▸ **Goal of the exercise**: Look through the lines below and extract any with the word "have".

--- START ---

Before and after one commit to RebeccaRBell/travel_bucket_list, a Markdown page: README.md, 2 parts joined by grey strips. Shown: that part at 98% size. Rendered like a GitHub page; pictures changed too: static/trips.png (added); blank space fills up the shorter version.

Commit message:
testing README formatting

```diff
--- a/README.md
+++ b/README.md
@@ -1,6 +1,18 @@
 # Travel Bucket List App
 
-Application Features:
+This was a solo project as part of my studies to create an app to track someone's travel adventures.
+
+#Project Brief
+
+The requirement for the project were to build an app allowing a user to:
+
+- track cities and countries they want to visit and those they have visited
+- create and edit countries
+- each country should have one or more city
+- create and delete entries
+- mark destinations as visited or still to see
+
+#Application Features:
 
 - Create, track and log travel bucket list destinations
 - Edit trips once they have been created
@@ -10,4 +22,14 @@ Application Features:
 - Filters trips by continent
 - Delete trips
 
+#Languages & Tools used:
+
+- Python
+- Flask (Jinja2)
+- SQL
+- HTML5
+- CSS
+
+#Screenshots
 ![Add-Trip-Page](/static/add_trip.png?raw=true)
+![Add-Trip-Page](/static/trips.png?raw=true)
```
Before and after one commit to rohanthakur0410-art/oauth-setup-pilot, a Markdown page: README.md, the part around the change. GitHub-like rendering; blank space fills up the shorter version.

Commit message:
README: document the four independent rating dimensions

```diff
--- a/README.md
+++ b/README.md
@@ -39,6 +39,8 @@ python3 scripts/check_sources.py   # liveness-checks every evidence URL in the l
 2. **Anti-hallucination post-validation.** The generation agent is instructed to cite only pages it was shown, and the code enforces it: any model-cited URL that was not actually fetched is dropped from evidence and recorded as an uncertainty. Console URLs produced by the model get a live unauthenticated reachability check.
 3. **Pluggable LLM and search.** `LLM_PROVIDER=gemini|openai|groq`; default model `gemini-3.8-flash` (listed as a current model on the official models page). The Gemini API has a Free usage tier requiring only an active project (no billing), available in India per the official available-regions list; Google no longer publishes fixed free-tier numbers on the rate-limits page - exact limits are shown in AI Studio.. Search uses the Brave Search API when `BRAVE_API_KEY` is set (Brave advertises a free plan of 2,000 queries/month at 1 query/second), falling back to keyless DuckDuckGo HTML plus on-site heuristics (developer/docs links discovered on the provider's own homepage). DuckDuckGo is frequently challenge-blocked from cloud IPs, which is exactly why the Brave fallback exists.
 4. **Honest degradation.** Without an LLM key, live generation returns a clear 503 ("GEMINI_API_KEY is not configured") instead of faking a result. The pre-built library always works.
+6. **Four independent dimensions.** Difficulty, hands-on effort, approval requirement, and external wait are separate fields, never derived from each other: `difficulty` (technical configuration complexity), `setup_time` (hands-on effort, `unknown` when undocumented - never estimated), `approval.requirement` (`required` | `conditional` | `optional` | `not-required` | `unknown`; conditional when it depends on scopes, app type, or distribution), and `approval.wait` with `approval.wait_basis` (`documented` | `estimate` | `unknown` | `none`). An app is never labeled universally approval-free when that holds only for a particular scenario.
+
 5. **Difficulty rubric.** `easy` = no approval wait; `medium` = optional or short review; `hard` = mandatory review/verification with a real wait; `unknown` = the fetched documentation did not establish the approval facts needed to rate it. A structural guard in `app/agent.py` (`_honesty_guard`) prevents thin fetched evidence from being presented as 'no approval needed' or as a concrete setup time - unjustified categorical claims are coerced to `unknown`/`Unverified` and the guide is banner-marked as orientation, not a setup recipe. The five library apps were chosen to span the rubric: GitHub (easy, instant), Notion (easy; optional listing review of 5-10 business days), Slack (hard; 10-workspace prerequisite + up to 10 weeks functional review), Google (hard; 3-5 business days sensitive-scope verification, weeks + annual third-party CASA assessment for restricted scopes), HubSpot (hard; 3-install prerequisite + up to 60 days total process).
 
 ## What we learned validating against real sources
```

--- END ---

▸ **Result of the exercise**:
+- track cities and countries they want to visit and those they have visited
+- each country should have one or more city
 - Edit trips once they have been created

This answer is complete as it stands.